From a Jewish perspective, Ruth wasn’t a good candidate for adoption into the nation of Israel. An impoverished widow from the pagan nation of Moab was likely seen as someone to avoid or perhaps even deport. But the providence of God isn’t bound by human logic or perception.
As a matter of survival in Israel, Ruth gathered leftover grain from the fields of a man—Boaz—who turned out to be a close relative of her deceased Israelite husband. Moreover, Boaz looked on Ruth’s plight with compassion and kindness.
Boaz seemed smitten with Ruth from the moment they met. He invited her to eat with his workers at mealtime and personally ensured that she had enough to be satisfied (Ruth 2:14–16). He instructed his workers to permit her to glean among his sheaves, and he even encouraged them to let grain fall purposely from the bundles for her sake. Thus he lightened the load of her labor and increased its reward.

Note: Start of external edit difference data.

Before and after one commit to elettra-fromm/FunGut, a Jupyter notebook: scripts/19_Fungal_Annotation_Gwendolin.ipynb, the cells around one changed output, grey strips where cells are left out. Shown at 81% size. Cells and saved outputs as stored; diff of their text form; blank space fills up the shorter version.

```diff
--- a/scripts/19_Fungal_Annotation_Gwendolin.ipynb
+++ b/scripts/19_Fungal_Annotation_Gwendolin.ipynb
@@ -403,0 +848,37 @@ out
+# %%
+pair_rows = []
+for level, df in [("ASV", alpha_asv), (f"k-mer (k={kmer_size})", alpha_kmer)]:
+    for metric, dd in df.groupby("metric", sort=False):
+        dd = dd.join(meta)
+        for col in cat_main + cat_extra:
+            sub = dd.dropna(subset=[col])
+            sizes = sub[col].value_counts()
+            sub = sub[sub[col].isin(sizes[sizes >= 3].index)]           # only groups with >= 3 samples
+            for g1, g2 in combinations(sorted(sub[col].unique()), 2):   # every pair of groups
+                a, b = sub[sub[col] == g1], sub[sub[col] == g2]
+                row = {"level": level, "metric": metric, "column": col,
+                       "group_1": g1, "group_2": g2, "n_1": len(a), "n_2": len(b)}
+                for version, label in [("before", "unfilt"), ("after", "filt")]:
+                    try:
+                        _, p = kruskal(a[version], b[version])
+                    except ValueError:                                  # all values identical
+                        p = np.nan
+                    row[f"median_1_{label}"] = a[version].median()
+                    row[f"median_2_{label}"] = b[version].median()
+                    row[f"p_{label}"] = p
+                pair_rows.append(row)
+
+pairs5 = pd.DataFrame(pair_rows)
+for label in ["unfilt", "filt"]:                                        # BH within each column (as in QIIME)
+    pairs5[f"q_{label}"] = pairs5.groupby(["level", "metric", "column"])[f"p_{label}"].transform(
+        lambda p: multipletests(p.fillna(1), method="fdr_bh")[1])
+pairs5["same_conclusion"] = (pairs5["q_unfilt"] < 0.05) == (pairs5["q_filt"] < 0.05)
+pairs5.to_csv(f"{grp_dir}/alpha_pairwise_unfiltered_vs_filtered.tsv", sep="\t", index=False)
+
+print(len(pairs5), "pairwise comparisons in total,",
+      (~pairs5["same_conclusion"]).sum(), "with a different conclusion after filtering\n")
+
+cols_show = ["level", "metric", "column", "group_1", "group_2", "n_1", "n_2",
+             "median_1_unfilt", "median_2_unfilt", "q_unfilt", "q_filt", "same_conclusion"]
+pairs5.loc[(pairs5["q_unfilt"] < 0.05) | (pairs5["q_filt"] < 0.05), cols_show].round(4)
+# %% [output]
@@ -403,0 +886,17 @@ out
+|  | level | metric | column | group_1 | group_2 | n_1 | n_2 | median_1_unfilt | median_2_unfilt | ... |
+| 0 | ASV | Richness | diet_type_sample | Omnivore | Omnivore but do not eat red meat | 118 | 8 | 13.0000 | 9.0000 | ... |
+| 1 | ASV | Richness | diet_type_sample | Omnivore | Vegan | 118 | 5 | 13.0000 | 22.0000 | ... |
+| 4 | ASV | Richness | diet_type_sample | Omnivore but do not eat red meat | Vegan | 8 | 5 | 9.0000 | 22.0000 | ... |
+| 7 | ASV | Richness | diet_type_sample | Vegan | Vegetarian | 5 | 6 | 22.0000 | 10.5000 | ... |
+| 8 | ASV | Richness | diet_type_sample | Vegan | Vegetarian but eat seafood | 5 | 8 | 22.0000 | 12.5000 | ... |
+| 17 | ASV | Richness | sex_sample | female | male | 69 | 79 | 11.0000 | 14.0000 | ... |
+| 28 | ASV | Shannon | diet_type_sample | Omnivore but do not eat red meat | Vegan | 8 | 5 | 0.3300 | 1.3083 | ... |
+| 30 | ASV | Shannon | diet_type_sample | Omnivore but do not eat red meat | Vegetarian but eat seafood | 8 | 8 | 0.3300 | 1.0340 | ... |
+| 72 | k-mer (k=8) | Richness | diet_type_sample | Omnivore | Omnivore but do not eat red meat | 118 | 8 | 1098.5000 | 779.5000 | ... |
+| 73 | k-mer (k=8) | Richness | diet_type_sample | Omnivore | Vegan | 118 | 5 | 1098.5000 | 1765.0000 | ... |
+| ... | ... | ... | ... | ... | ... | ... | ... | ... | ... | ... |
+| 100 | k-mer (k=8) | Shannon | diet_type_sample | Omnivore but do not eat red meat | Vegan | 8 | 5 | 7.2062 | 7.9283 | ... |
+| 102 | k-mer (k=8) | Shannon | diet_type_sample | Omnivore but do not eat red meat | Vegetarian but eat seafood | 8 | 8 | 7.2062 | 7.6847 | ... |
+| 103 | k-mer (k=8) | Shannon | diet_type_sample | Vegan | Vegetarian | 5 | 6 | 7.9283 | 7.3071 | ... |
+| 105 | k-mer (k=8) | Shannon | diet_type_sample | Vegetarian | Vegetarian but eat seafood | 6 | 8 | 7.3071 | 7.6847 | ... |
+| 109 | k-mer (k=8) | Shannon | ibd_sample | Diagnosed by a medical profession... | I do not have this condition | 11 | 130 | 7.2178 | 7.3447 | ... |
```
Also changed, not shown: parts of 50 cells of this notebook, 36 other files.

Ruth nonetheless continued to work hard all day. “She gleaned in the field until evening. Then she beat out what she had gleaned, and it was about an ephah of barley” (Ruth 2:17). That was a full half bushel, approximately enough to sustain Ruth and Naomi for five days or more–about four times as much as a gleaner could hope to gather on a typical good day. Ruth took the grain, as well as some leftover food from lunch, and gave it to Naomi.